Note to self: Put some puke baggies in your car. Seriously. Do it.
My father got a little sick. And by “a little sick” I mean “I wish I would have had puke baggies in my car so I don’t have to go through this stress now” level sick. We’ve crossed the desert, although we still had a couple hundred miles of it in front of us. So more accurate would be to say that we’ve crossed enough of the desert to get to Great Basin National Park; an island of green and life in the middle of the dry almost-colorless mass of land. I understood how great it must have felt for travelers to arrive to an oasis after days of travels – even though we spent only one day in the desert.
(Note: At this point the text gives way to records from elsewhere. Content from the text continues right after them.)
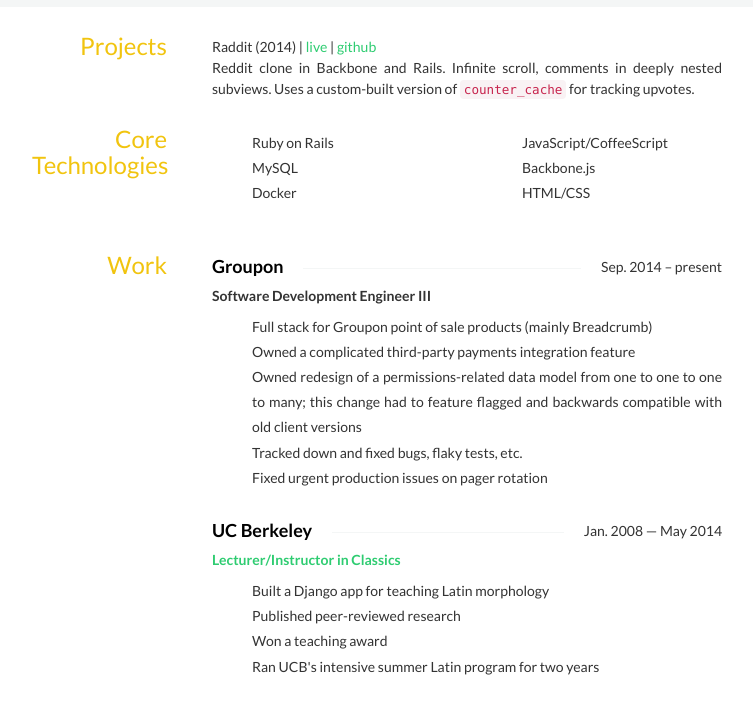
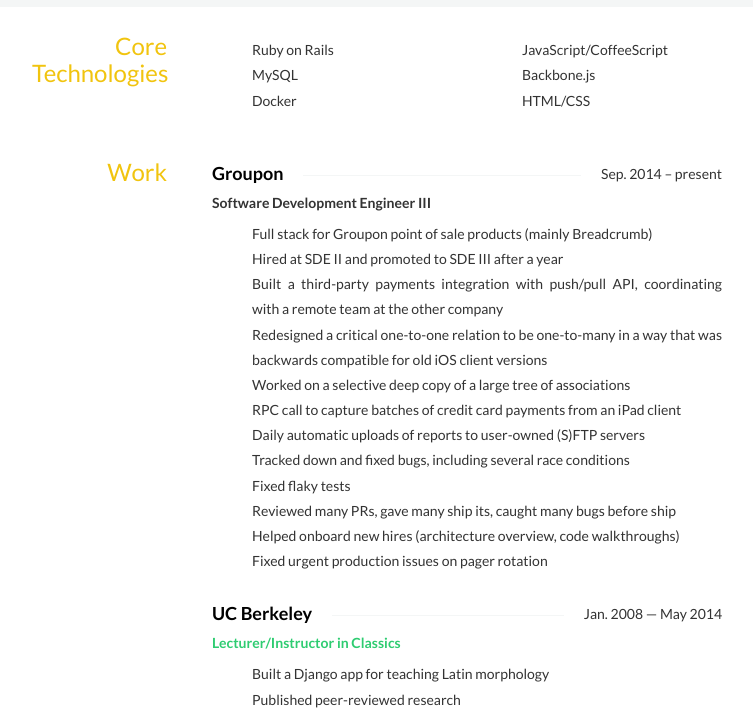
Before and after one commit to dwalin1/dwalin1.github.io, a plain HTML site: page index.html in a window 1280 px wide. Shown: the part 79-788 px from the top of the page, without its empty margins (263-1016 px from the left). Drawn offline with nearby package versions, Linux system fonts and the light colour scheme; some icons are missing.

Commit message:
More specifics on Groupon role, remove dated projects

```diff
--- a/index.html
+++ b/index.html
@@ -226,19 +226,6 @@ h4 span:first-child {
 
 	<div id="content" class="container">
 
-	<section id="projects" class="row">
-		<aside class="col-sm-3">
-			<h3>Projects</h3>
-		</aside>
-
-		<div class="col-sm-9">
-			Raddit (2014)
-			| <a href="http://raddit.co">live</a>
-			| <a href="https://github.com/dwalin1/Reddit-Clone">github</a>
-			<p>Reddit clone in Backbone and Rails. Infinite scroll, comments in deeply nested subviews. Uses a custom-built version of <code>counter_cache</code> for tracking upvotes.</p>
-		</div>
-	</section>
-
 	<section id="skills" class="row">
 		<aside class="col-sm-3">
 			<h3>Core Technologies</h3>
@@ -294,15 +281,43 @@ h4 span:first-child {
 					</li>
 
 					<li class="bullet">
-						Owned a complicated third-party payments integration feature
+						Hired at SDE II and promoted to SDE III after a year
 					</li>
 
 					<li class="bullet">
-						Owned redesign of a permissions-related data model from one to one to one to many; this change had to feature flagged and backwards compatible with old client versions
+						Built a third-party payments integration with push/pull API, coordinating with a remote team at the other company
 					</li>
 
 					<li class="bullet">
-						Tracked down and fixed bugs, flaky tests, etc.
+						Redesigned a critical one-to-one relation to be one-to-many in a way that was backwards compatible for old iOS client versions
+					</li>
+
+					<li class="bullet">
+						 Worked on a selective deep copy of a large tree of associations
+					</li>
+
+					<li class="bullet">
+						RPC call to capture batches of credit card payments from an iPad client
+					</li>
+
+					<li class="bullet">
+						Daily automatic uploads of reports to user-owned (S)FTP servers
+					</li>
+
+					<li class="bullet">
+						Tracked down and fixed bugs, including several race conditions
+					</li>
+
+					<li class="bullet">
+						Fixed flaky tests
+					</li>
+
+					<li class="bullet">
+						Reviewed many PRs, gave many ship its, caught many bugs before ship
+					</li>
+
+					<li class="bullet">
+						Helped onboard new hires (architecture overview, code walkthroughs)
 					</li>
 
 					<li class="bullet">
@@ -377,7 +392,6 @@ h4 span:first-child {
 					Classics
 				</div>
 
-
 				<div class="studyType">
 					PhD
 				</div>
```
Right after a quick visit to the visitor center (finally, bathrooms!), we stopped by at a small restaurant/gift shop at the base of the mountain and had some chili (my parents LOVED it, yes, in all-caps – and I must admit that it was probably the best chili I’ve ever had).
That’s basically what the entire Great Basin National Park is; Wheeler Peak standing at 13,000 feet, a few other peaks, and then a fast drop into the desert floor. The change of ecosystems in this area is so quick it’s almost like a space-time travel; one moment you’re in the middle of a very dry, not very life-friendly nowhere, and twenty minutes later you’re in a lush forest full of bristlecone pines, wildflowers, grasses, and animals who are slowly evolving away from their brothers and sisters elsewhere, separated by the desert which they can’t cross.
The mountain is steep. Driving up on the wingding road might feel a little like a roller coaster. And I had one of those people in my car.
My father never really liked first-person perspective car chases on TV. He couldn’t watch when we played games like GTA, or even Zelda; he would get sick. It was no surprise when he announced that we need to stop for a second in the turnout. And then in the next one. And the one after that, too.
Eventually, we got all the way up, although it was a battle. I wasn’t willing to stop in the middle of the road when there were no turnouts, but at the same time I wasn’t a fan of the image of having to clean up half-processed chili from my car. By the time we finally parked the car and stepped out to take a walk around, my dad was almost as green as the vegetation that surrounded us.
Luckily, a short walk and the views quickly healed him, although we couldn’t stay long. There was still a couple hundred miles left before our next stop – the only one with warm water – in Salt Lake City, and the day was edging towards night very quickly.
When we headed out back into the desert and talked about the beautiful oasis in the middle of the flat plain, my father said, “The best part of this stop was the chili.” Ergo I must say; if you’re ever passing through the lands there, stop by at the base of the mountain to get their chili. It’s worth it. I’ll certainly be coming back, even though not only for the chili – there’s so much more to see in Great Basin NP. The caves, the ecosystems, the night skies,… I know I’ll be back.
( And if you feel like it, you can follow this blog so you won’t miss the future posts from the road trip.)
And have a day full of beautiful vistas! 🙂